Hoewever, while it’s usually the slimes that attack novice adventures, Family Mart is offering customers the chance to bite back with their new, limited-time slime-shaped nikuman (steamed meat bun), which became available for purchase at stores nation-wide on November 29.

The Dragon Quest series commands unparalleled popularity in Japan and even before these slime nikuman hit the shelves, the internet community was abuzz with excitement over the promotion, prompting Family Mart to kick up production and double their initial sales forecast of 50,000 slime buns to 100,000.

It seems that the slimes were put out before dawn on the 29 and many of said excited internet users trekked out into the cold to get one before initial stocks ran out. Of course, there are over 1500 Family Marts in Tokyo alone and, while some stores did run out on the first day, other stores had a case full of the little guys just waiting to be devoured.

We also wandered over to our local Family Mart on the 29 to vanquish a slime nikuman ourselves and had no trouble finding one.

Despite appearances, slime’s eyes and mouth are tasteless (we’re guessing they’re made from the same dough as the bun) and Family Mart assures customers that no artificial coloring is used in the dough.

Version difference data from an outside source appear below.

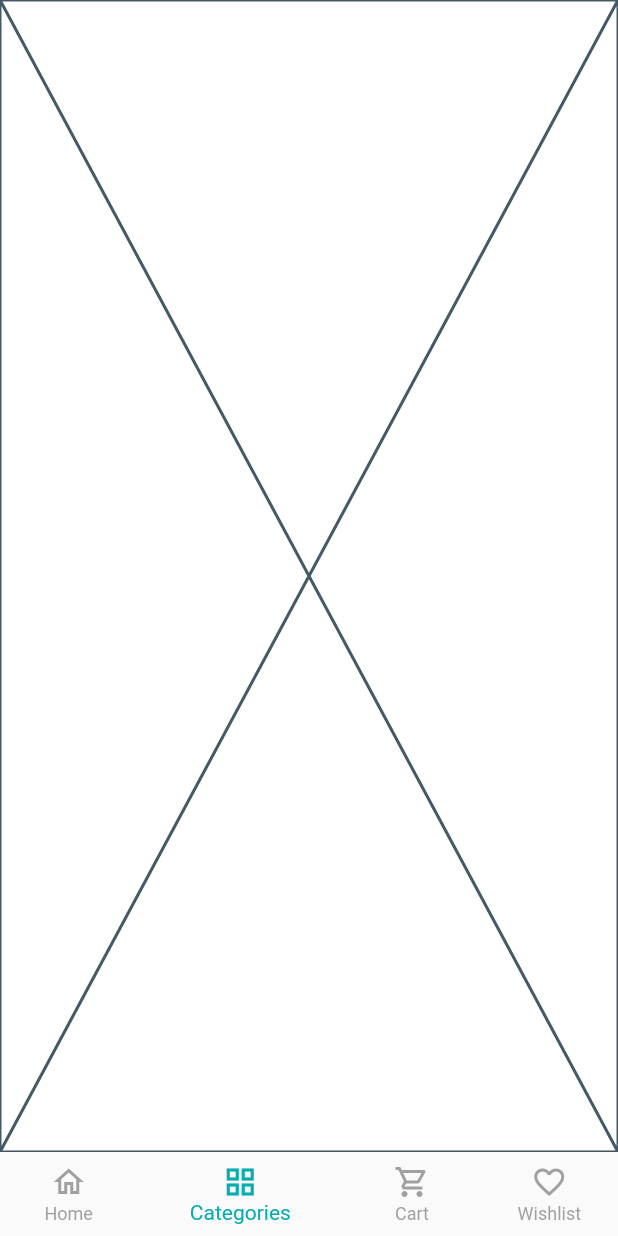
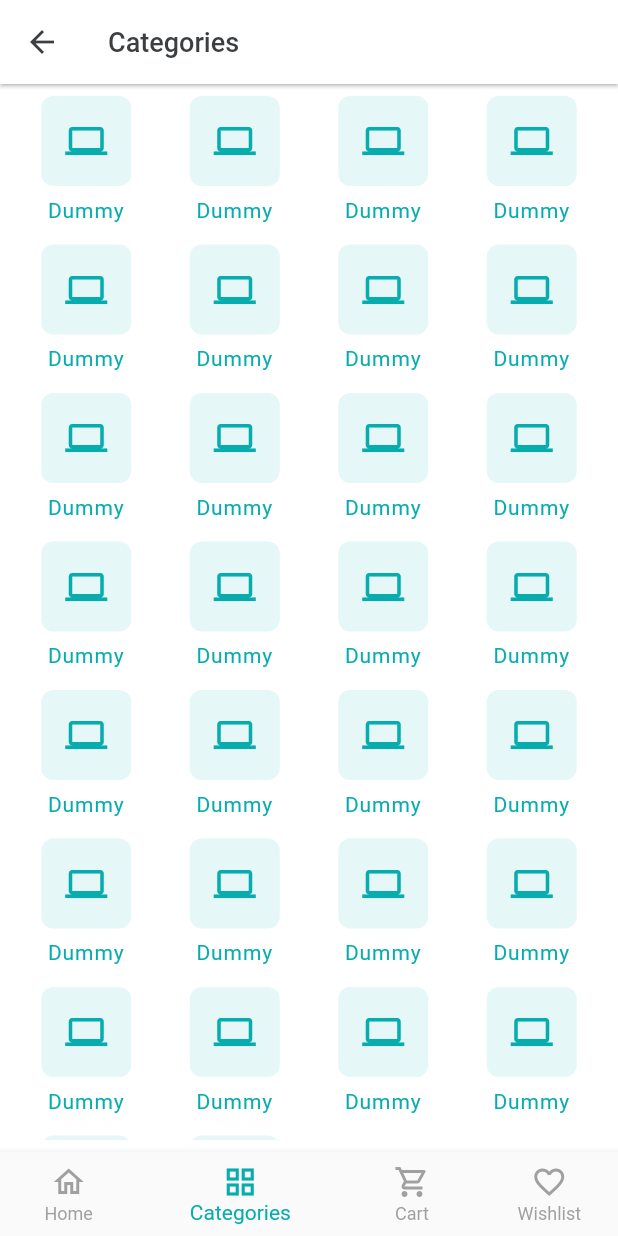
Before and after one commit to RafatMeraz/ostad_flutter_batch_two, a Flutter app: the screen it shows after launch, item 2 of the bottom bar chosen, on a phone screen of 412 x 824 dp. Run offline on Flutter 3.47's test engine with Material 2 defaults, Android fonts, the phone set to English and light mode, and no system bars; our stand-ins replace carousel_slider, get, pin_code_fields.

Commit message:
category screen ui done

```diff
--- a/lib/main.dart
+++ b/lib/main.dart
@@ -5,6 +5,7 @@
 
 import 'package:flutter/material.dart';
 import 'package:get/get.dart';
+import 'package:ostad_flutter_batch_two/ui/state_managers/bottom_navigation_bar_controller.dart';
 
 import 'ui/screens/splash_screen.dart';
 import 'ui/utils/app_colors.dart';
@@ -19,6 +20,7 @@ class CraftyBay extends StatelessWidget {
   @override
   Widget build(BuildContext context) {
     return GetMaterialApp(
+      initialBinding: GetXBindings(),
       home: const SplashScreen(),
       themeMode: ThemeMode.light,
       darkTheme: ThemeData(
@@ -37,7 +39,12 @@ class CraftyBay extends StatelessWidget {
         brightness: Brightness.light,
         appBarTheme: const AppBarTheme(
           color: Colors.white,
-          elevation: 1
+          elevation: 1,
+          titleTextStyle: TextStyle(
+            color: greyColor,
+            fontWeight: FontWeight.w500,
+            fontSize: 18
+          )
         ),
         scaffoldBackgroundColor: Colors.white,
         elevatedButtonTheme: ElevatedButtonThemeData(
@@ -52,4 +59,12 @@ class CraftyBay extends StatelessWidget {
       ),
     );
   }
+
 }
+class GetXBindings extends Bindings {
+  @override
+  void dependencies() {
+    Get.put(BottomNavigationBarController());
+  }
+
+}
--- a/lib/ui/screens/bottom_nav_bar_screen.dart
+++ b/lib/ui/screens/bottom_nav_bar_screen.dart
@@ -1,8 +1,10 @@
 import 'package:flutter/material.dart';
+import 'package:get/get.dart';
 import 'package:ostad_flutter_batch_two/ui/screens/cart_screen.dart';
 import 'package:ostad_flutter_batch_two/ui/screens/category_screen.dart';
 import 'package:ostad_flutter_batch_two/ui/screens/home_screen.dart';
 import 'package:ostad_flutter_batch_two/ui/screens/wish_list_screen.dart';
+import 'package:ostad_flutter_batch_two/ui/state_managers/bottom_navigation_bar_controller.dart';
 import 'package:ostad_flutter_batch_two/ui/utils/app_colors.dart';
 
 class BottomNavBarScreen extends StatefulWidget {
@@ -20,23 +22,24 @@ class _BottomNavBarScreenState extends State<BottomNavBarScreen> {
     WishListScreen()
   ];
 
-  int _selectedIndex = 0;
-
   @override
   Widget build(BuildContext context) {
     return Scaffold(
-      body: _screens[_selectedIndex],
-      bottomNavigationBar: BottomNavigationBar(
+      body: GetBuilder<BottomNavigationBarController>(
+        builder: (controller) {
+          return _screens[controller.selectedIndex];
+        }
+      ),
+      bottomNavigationBar: GetBuilder<BottomNavigationBarController>(
+        builder: (controller) {
+          return BottomNavigationBar(
             onTap: (value) {
-          _selectedIndex = value;
-          if (mounted) {
-            setState(() {});
-          }
+              controller.changeIndex(value);
             },
             elevation: 5,
             selectedItemColor: primaryColor,
             unselectedItemColor: softGreyColor,
-        currentIndex: _selectedIndex,
+            currentIndex: controller.selectedIndex,
             showUnselectedLabels: true,
             items: const [
               BottomNavigationBarItem(
@@ -58,6 +61,8 @@ class _BottomNavBarScreenState extends State<BottomNavBarScreen> {
                 label: 'Wishlist'
               ),
             ],
+          );
+        }
       ),
     );
   }
--- a/lib/ui/screens/category_screen.dart
+++ b/lib/ui/screens/category_screen.dart
@@ -1,10 +1,38 @@
 import 'package:flutter/material.dart';
+import 'package:get/get.dart';
+import 'package:ostad_flutter_batch_two/ui/utils/app_colors.dart';
+import 'package:ostad_flutter_batch_two/ui/widgets/category_card_widget.dart';
+
+import '../state_managers/bottom_navigation_bar_controller.dart';
 
 class CategoryScreen extends StatelessWidget {
   const CategoryScreen({Key? key}) : super(key: key);
 
   @override
   Widget build(BuildContext context) {
-    return const Placeholder();
+    return Scaffold(
+      appBar: AppBar(
+        title: const Text('Categories'),
+        leading: IconButton(
+          onPressed: () {
+            Get.find<BottomNavigationBarController>().backToHome();
+          },
+          icon: const Icon(
+            Icons.arrow_back_outlined,
+            color: greyColor,
+          ),
+        ),
+      ),
+      body: Padding(
+        padding: const EdgeInsets.all(8.0),
+        child: GridView.builder(
+            itemCount: 30,
+            gridDelegate: const SliverGridDelegateWithFixedCrossAxisCount(
+                crossAxisCount: 4),
+            itemBuilder: (context, index) {
+              return const CategoryCardWidget(name: 'Dummy');
+            }),
+      ),
+    );
   }
 }
```
Also changed, not shown: lib/ui/state_managers/bottom_navigation_bar_controller.dart (added, +19 -0 lines). Lines whose indentation alone changed are shown as unchanged.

When we tried breaking the cute little blue blob two, the meat inside didn’t break apart smoothly like a normal steamed meat bun. Instead, it was more they took a ball of meat and stuck it inside a pre-made doughy shell.

Each bun goes for 170 yen (US $2.20) and is filled with pork flavored with soy sauce, oyster sauce, bamboo shoots, and onions.

Quantities are limited, so those of you in Japan should make sure to stop by your nearest Family Mart as soon as possible!

Source:Rocketnews24, Family Mart

▼ Family Mart shows us that not all slimes are made equal
▼ Slime’s innards are more ‘meatball’ than ‘juicy meat filling’ (google ‘nikuman’ to see what we mean)

[ Read in Japanese ]